Orhan Pamuk’s Istanbul (December 2005)
Internationally acclaimed Turkish novelist Orhan Pamuk’s loving and vivid memoir about the Istanbul of his childhood, perched precariously at the crossroads of a storied East and an affluent West.
For his latest and most intimate book, Orhan Pamuk pens a chronicle of his early days in the great Turkish metropolis of Istanbul. Breaking through orientalist notions, he conjures up a stark portrait of a city traumatized by the shotgun modernization that everyone believed would usher in prosperity.
Pamuk intersperses the soul-searching tale of his once-wealthy, noble family with an appealing trove of photographs that set the stage for his rhapsodic remembrances. Istanbul combines family snapshots with over a hundred images by the city’s leading photographers — personal and public images that refract each chapter through the prism of daily urban life.
With sharp imagery, these stories oscillate from the factual to the poetic. According to Pamuk, the Turkish concept of hüzün (melancholy) is the key to understanding Istanbul; the term denotes an Islamic ideal that fuses deep spiritual loss with a hopeful perspective on life.

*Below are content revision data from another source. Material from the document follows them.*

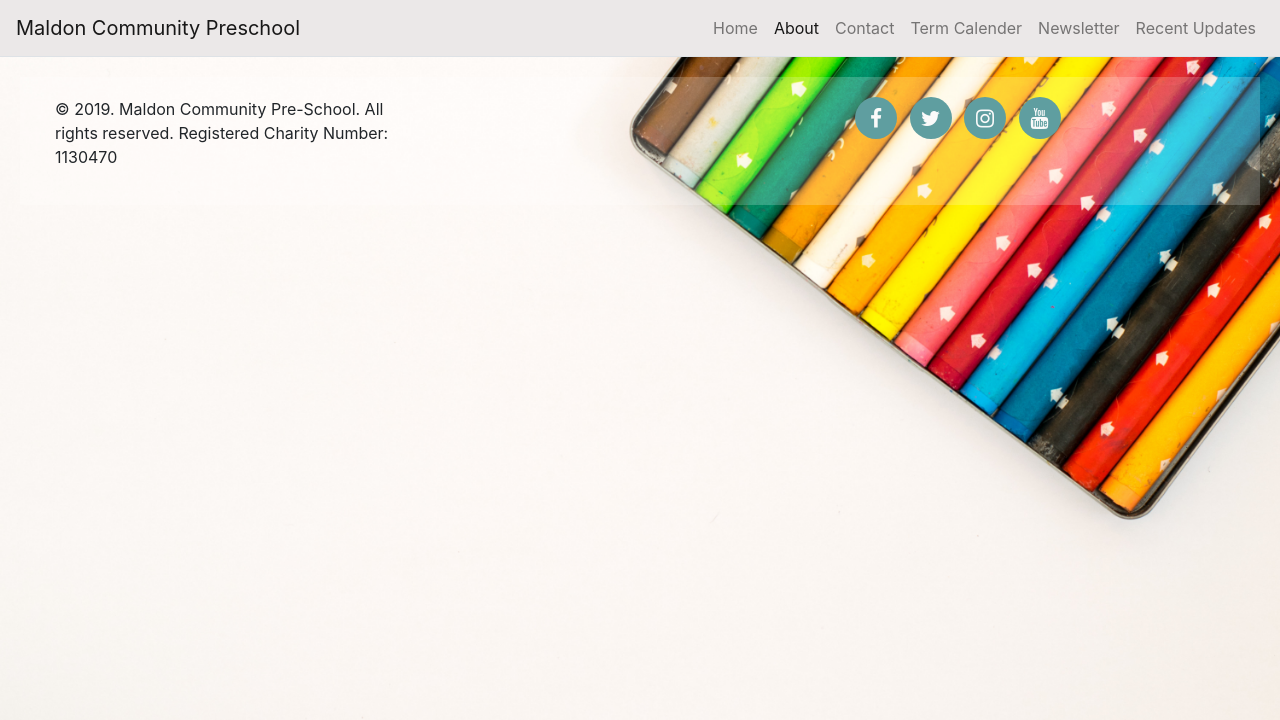
Repository: parkslee/milestone_1
Page: updates.html
The author's editor kept a record of every edit. The page is drawn from the files as they stood at one moment, then again after the next edit.
The browser window is 1280 px wide. The pictures show the whole page.
Some web libraries are served in a nearby version.

Above is the page before.

### updates.html
<!DOCTYPE html>
<html lang="en">

<head>
    <meta charset="UTF-8">
    <meta name="viewport" content="width=device-width, initial-scale=1.0">
    <meta http-equiv="X-UA-Compatible" content="ie=edge">
    <link rel="stylesheet" href="https://maxcdn.bootstrapcdn.com/bootstrap/4.2.1/css/bootstrap.min.css"
        type="text/css" />
    <link rel="stylesheet" href="https://maxcdn.bootstrapcdn.com/font-awesome/4.7.0/css/font-awesome.min.css"
        type="text/css" />
    <link rel="stylesheet" href="https://cdnjs.cloudflare.com/ajax/libs/hover.css/2.1.1/css/hover-min.css"
        type="text/css" />
    <link rel="stylesheet" href="assets\css\style.css">
    <title>About</title>
</head>

<body class="about-image">

    <header>
        <!----------------------------------------------------------------navigation-->
        <!-------------------added border bottom for a dividing line under nav---------->

        <div class="container-fullwidth">
            <nav class="navbar navbar-expand-lg navbar-light bg-light border-bottom update-nav">
                <a class="navbar-brand" href="./index.html">Maldon Community Preschool</a>
                <button class="navbar-toggler" type="button" data-toggle="collapse" data-target="#navbarNav"
                    aria-controls="navbarNav" aria-expanded="false" aria-label="Toggle navigation">
                    <span class="navbar-toggler-icon"></span>
                </button>
                <div class="collapse navbar-collapse" id="navbarNav">
                    <ul class="navbar-nav text-center ml-auto">
                        <li class="nav-item">

                            <a class="nav-link" href="./index.html">Home </a>
                        </li>
                        <li class="nav-item">
                            <a class="nav-link active" href="./about.html">About<span
                                    class="sr-only">(current)</span></a>
                        </li>
                        <li class="nav-item">
                            <a class="nav-link" href="./Contact.html">Contact</a>
                        </li>
                        <li class="nav-item">
                            <a class="nav-link" href="./calender.html">Term Calender</a>
                        </li>
                        <li class="nav-item">
                            <a class="nav-link" href="./newsletter.html">Newsletter</a>
                        </li>
                        <li class="nav-item">
                            <a class="nav-link" href="./updates.html">Recent Updates</a>
                        </li>
                    </ul>
                </div>
            </nav>
        </div>
    </header>






   <!---------------------------first footer only displayed on desktop view--------------->
    <!------https://medium.com/wdstack/bootstrap-4-hidden-visible-dd969a4c5854 tutorial for display properties bootstrap---->

<div class="container-fullwidth">
    <footer class="d-none d-sm-block">



            <div id="footer-details" class="row">
                <div class="col-sm-4">

                    <p class="inline-block charity">
                        © 2019. Maldon Community Pre-School. All rights reserved.
                        Registered Charity Number: 1130470 </p>
                </div>

                <div class="col-sm-4 ml-auto">

                    <ul class="list-inline social-links">
                        <li class="list-inline-item">
                            <a target="_blank" href="#">
                                <i class="fa fa-facebook" aria-hidden="true"></i>
                                <span class="sr-only">Facebook</span>
                            </a>
                        </li>
                        <li class="list-inline-item">
                            <a target="_blank" href="#">
                                <i class="fa fa-twitter" aria-hidden="true"></i>
                                <span class="sr-only">Twitter</span>
                            </a>
                        </li>

                        <li class="list-inline-item">
                            <a target="_blank" href="#">
                                <i class="fa fa-instagram" aria-hidden="true"></i>
                                <span class="sr-only">Instagram</span>
                            </a>
                        </li>
                        <li class="list-inline-item">
                            <a target="_blank" href="#">
                                <i class="fa fa-youtube" aria-hidden="true"></i>
                                <span class="sr-only">YouTube</span>
                            </a>
                        </li>
                    </ul>
                </div>
            </div>



        </div>
    </footer>

    <!----second footer for mobile view (charity number hidden as to cluttered on mobile view)  -->
    <!------https://medium.com/wdstack/bootstrap-4-hidden-visible-dd969a4c5854 tutorial for display properties bootstrap---->
    <footer class="d-md-none">



        <div id="footer-mobile">





            <ul class="list-inline social-links">
                <li class="list-inline-item">
                    <a target="_blank" href="#">
                        <i class="fa fa-facebook" aria-hidden="true"></i>
                        <span class="sr-only">Facebook</span>
                    </a>
                </li>



                <li class="list-inline-item">
                    <a target="_blank" href="#">
                        <i class="fa fa-instagram" aria-hidden="true"></i>
                        <span class="sr-only">Instagram</span>
                    </a>
                </li>
                <li class="list-inline-item">
                    <a target="_blank" href="#">
                        <i class="fa fa-youtube" aria-hidden="true"></i>
                        <span class="sr-only">YouTube</span>
                    </a>
                </li>
            </ul>

        </div>




    </footer>


    <script src="https://code.jquery.com/jquery-3.3.1.slim.min.js"
        integrity="sha384-q8i/X+965DzO0rT7abK41JStQIAqVgRVzpbzo5smXKp4YfRvH+8abtTE1Pi6jizo"
        crossorigin="anonymous"></script>
    <script src="https://cdnjs.cloudflare.com/ajax/libs/popper.js/1.14.7/umd/popper.min.js"
        integrity="sha384-UO2eT0CpHqdSJQ6hJty5KVphtPhzWj9WO1clHTMGa3JDZwrnQq4sF86dIHNDz0W1"
        crossorigin="anonymous"></script>
    <script src="https://stackpath.bootstrapcdn.com/bootstrap/4.3.1/js/bootstrap.min.js"
        integrity="sha384-JjSmVgyd0p3pXB1rRibZUAYoIIy6OrQ6VrjIEaFf/nJGzIxFDsf4x0xIM+B07jRM"
        crossorigin="anonymous"></script>
</body>

</html>

### assets/css/style.css
/*----------index---------*/

.bgimage {
    background-image: url(../images/home-bg.jpg);
    background-size: cover;

    height: 100vh;
    background-repeat: no-repeat;
}

.bg-light {
    background-color: rgb(255, 255, 255, 0.0) !important;
}

.jumbotron {
    margin: 5% 5%;
    box-shadow: 10px 10px rgb(95, 158, 160, 0.5);
    background-color: rgb(255, 240, 245, 0.8);
}

.row {
    margin: 20px;
}

.btn-primary {
    color: #fafafa;
    background-color: #866ecd;
    border-color: #866ccd;
}

.newsletter {
    background-color:rgb(255, 255, 255, 0.5);
    position: relative;
    color: #f1efef;

}
.newsletter h1{
    text-align: center;
}

.updates-index {
    background-color: rgb(95, 158, 160,0.5);
    color:#f1efef;
}

.updates-content h1{
    text-align: center;
}

.social-links {
    padding-bottom: 0px;
}

.social-links li a i {
    width: 42px;
    height: 42px;
    padding: 12px 0;
    border-radius: 50%;
    font-size: 21px;
    line-height: 19px;
    text-align: center;
    color: #fafafa;
    background: cadetblue;
    transition: all 0.35s ease-in-out;
    -moz-transition: all 0.35s ease-in-out;
    -webkit-transition: all 0.35s ease-in-out;
    -o-transition: all 0.35s ease-in-out;
}

.social-links li a i:hover {
    background: #e84610;
}

#footer-details {
    padding: 20px;
    background-color: rgb(255, 255, 255, 0.2);
    position: relative;
    left: 0;
    bottom: 0;
}

#footer-mobile {
    padding: 20px;
    background-color: rgb(255, 255, 255, 0.0);
    width: 100%;
    text-align: center;
}

/*----contact page----*/

.contact-image {
    background-image: url(../images/contact-bg.jpg);
    background-size: cover;
    height: 100%;
    background-repeat: no-repeat;
}

form{
    margin: 20px;
}

.form-control{
    background-color: rgb(255, 240, 245,0.8);
}

.contact-btn{
    background-color: cadetblue;
    border-color: cadetblue;
}

/*---- About---*/
.about-image{
    background-image: url(../images/about-bg.jpg);
    background-size: cover;
    height: 100vh;
    background-repeat: no-repeat;
    background-position: 55%;

}

.about-content{
    text-align: center;

}

/*----calender---*/
.calender-image{
    background-color: #866ccd;
}

/*----------------------time line------------*/
.timeline {
    list-style: none;
    padding: 20px 0 20px;
    position: relative;
}

    .timeline:before {
        top: 0;
        bottom: 0;
        position: absolute;
        content: " ";
        width: 3px;
        background-color: #eeeeee;
        left: 50%;
        margin-left: -1.5px;
    }

    .timeline > li {
        margin-bottom: 20px;
        position: relative;
    }

        .timeline > li:before,
        .timeline > li:after {
            content: " ";
            display: table;
        }

        .timeline > li:after {
            clear: both;
        }

        .timeline > li:before,
        .timeline > li:after {
            content: " ";
            display: table;
        }

        .timeline > li:after {
            clear: both;
        }

        .timeline > li > .timeline-panel {
            width: 46%;
            float: left;
            border: 1px solid #d4d4d4;
            border-radius: 2px;
            padding: 20px;
            position: relative;
            -webkit-box-shadow: 0 1px 6px rgba(0, 0, 0, 0.175);
            box-shadow: 0 1px 6px rgba(0, 0, 0, 0.175);
        }

            .timeline > li > .timeline-panel:before {
                position: absolute;
                top: 26px;
                right: -15px;
                display: inline-block;
                border-top: 15px solid transparent;
                border-left: 15px solid #ccc;
                border-right: 0 solid #ccc;
                border-bottom: 15px solid transparent;
                content: " ";
            }

            .timeline > li > .timeline-panel:after {
                position: absolute;
                top: 27px;
                right: -14px;
                display: inline-block;
                border-top: 14px solid transparent;
                border-left: 14px solid #fff;
                border-right: 0 solid #fff;
                border-bottom: 14px solid transparent;
                content: " ";
            }

        .timeline > li > .timeline-badge {
            color: #fff;
            width: 50px;
            height: 50px;
            line-height: 50px;
            font-size: 1.4em;
            text-align: center;
            position: absolute;
            top: 16px;
            left: 50%;
            margin-left: -25px;
            background-color: #999999;
            z-index: 100;
            border-top-right-radius: 50%;
            border-top-left-radius: 50%;
            border-bottom-right-radius: 50%;
            border-bottom-left-radius: 50%;
        }

        .timeline > li.timeline-inverted > .timeline-panel {
            float: right;
        }

            .timeline > li.timeline-inverted > .timeline-panel:before {
                border-left-width: 0;
                border-right-width: 15px;
                left: -15px;
                right: auto;
            }

            .timeline > li.timeline-inverted > .timeline-panel:after {
                border-left-width: 0;
                border-right-width: 14px;
                left: -14px;
                right: auto;
            }

.timeline-badge.primary {
    background-color: #2e6da4 !important;
}

.timeline-badge.success {
    background-color: #3f903f !important;
}

.timeline-badge.warning {
    background-color: #f0ad4e !important;
}

.timeline-badge.danger {
    background-color: #d9534f !important;
}

.timeline-badge.info {
    background-color: #5bc0de !important;
}

.timeline-title {
    margin-top: 0;
    color: inherit;
}

.timeline-body > p,
.timeline-body > ul {
    margin-bottom: 0;
}

    .timeline-body > p + p {
        margin-top: 5px;
    }

@media (max-width: 767px) {
    ul.timeline:before {
        left: 40px;
    }

    ul.timeline > li > .timeline-panel {
        width: calc(100% - 90px);
        width: -moz-calc(100% - 90px);
        width: -webkit-calc(100% - 90px);
    }

    ul.timeline > li > .timeline-badge {
        left: 15px;
        margin-left: 0;
        top: 16px;
    }

    ul.timeline > li > .timeline-panel {
        float: right;
    }

        ul.timeline > li > .timeline-panel:before {
            border-left-width: 0;
            border-right-width: 15px;
            left: -15px;
            right: auto;
        }

        ul.timeline > li > .timeline-panel:after {
            border-left-width: 0;
            border-right-width: 14px;
            left: -14px;
            right: auto;
        }
}

/*----newsletter---*/
.newsletter-image{
    background-image: url(../images/newsletter-bg.jpg);
    background-size: cover;
    height: 100%;
    background-repeat: no-repeat;
    background-position: 75%;
}



.newsletter-content{
    color:#fafafa;
}

.newsletter-content h1{
    text-align: center;
}


/*----updates---*/
.updates-image{
    background-image: url(../images/updates-bg.jpg);
    background-size: cover;
    height: 100%;
    background-repeat: no-repeat;
    background-position: 50%;
}

.updates{
    color: #fafafa;
}

.update-nav {
    background-color: rgb(235, 232, 232) !important;
}
/*---- media---*/

@media only screen and (min-width: 768px) {
    .bgimage {
        height: 100%;

    }

    .footer-details {
        position: absolute;
    }

    /*---contact page----*/
    form{
        margin: 50px;
    }

    .contact-image {
        height: 100%;

    }

}

After the next edit:
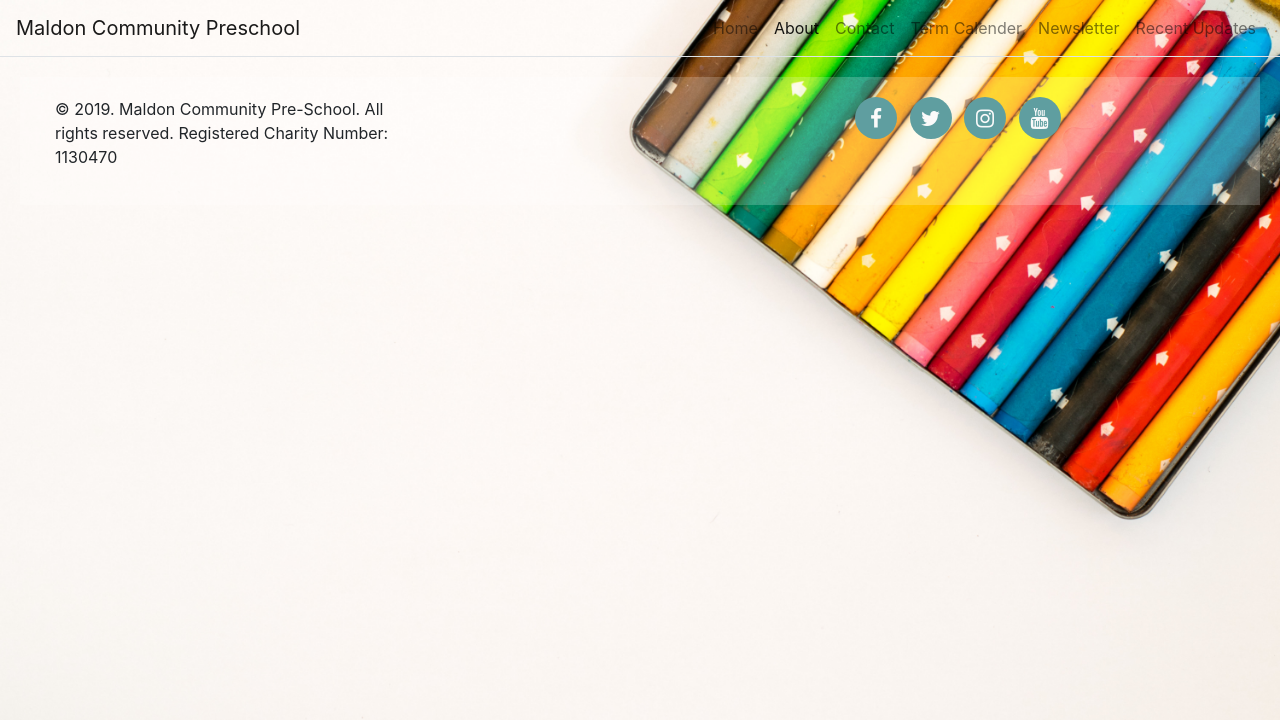
The edit:
--- a/updates.html
+++ b/updates.html
@@ -22,7 +22,7 @@
         <!-------------------added border bottom for a dividing line under nav---------->
 
         <div class="container-fullwidth">
-            <nav class="navbar navbar-expand-lg navbar-light bg-light border-bottom update-nav">
+            <nav class="navbar navbar-expand-lg navbar-light bg-light border-bottom">
                 <a class="navbar-brand" href="./index.html">Maldon Community Preschool</a>
                 <button class="navbar-toggler" type="button" data-toggle="collapse" data-target="#navbarNav"
                     aria-controls="navbarNav" aria-expanded="false" aria-label="Toggle navigation">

Ever candid, Pamuk writes about the horrors that victimized the city’s Greeks, Armenians, and Jews in favor of millions of poor Balkan refugees. His frank lament on the city’s Turkification has irked Turkish nationalists — when Pamuk told a Swiss newspaper in February that Turkey killed 30,000 Kurds and a million Armenians last century, he was charged with denigrating the national character. Pamuk’s statement shattered the longstanding taboo against discussing the 1915 Armenian Genocide and Turkey’s undeclared war on its Kurdish minority, and the scandal landed the author in court this month. This remarkable saga proves what Pamuk writes again and again in Istanbul — that his city, and, by extension, his nation, continues to shy away from honestly answering the ultimate question: who am I?
Istanbul suggests that only by answering that question could the city recast itself on the world stage and shed its beloved hüzün that weighs so heavily on its soul.
– Hrag Vartanian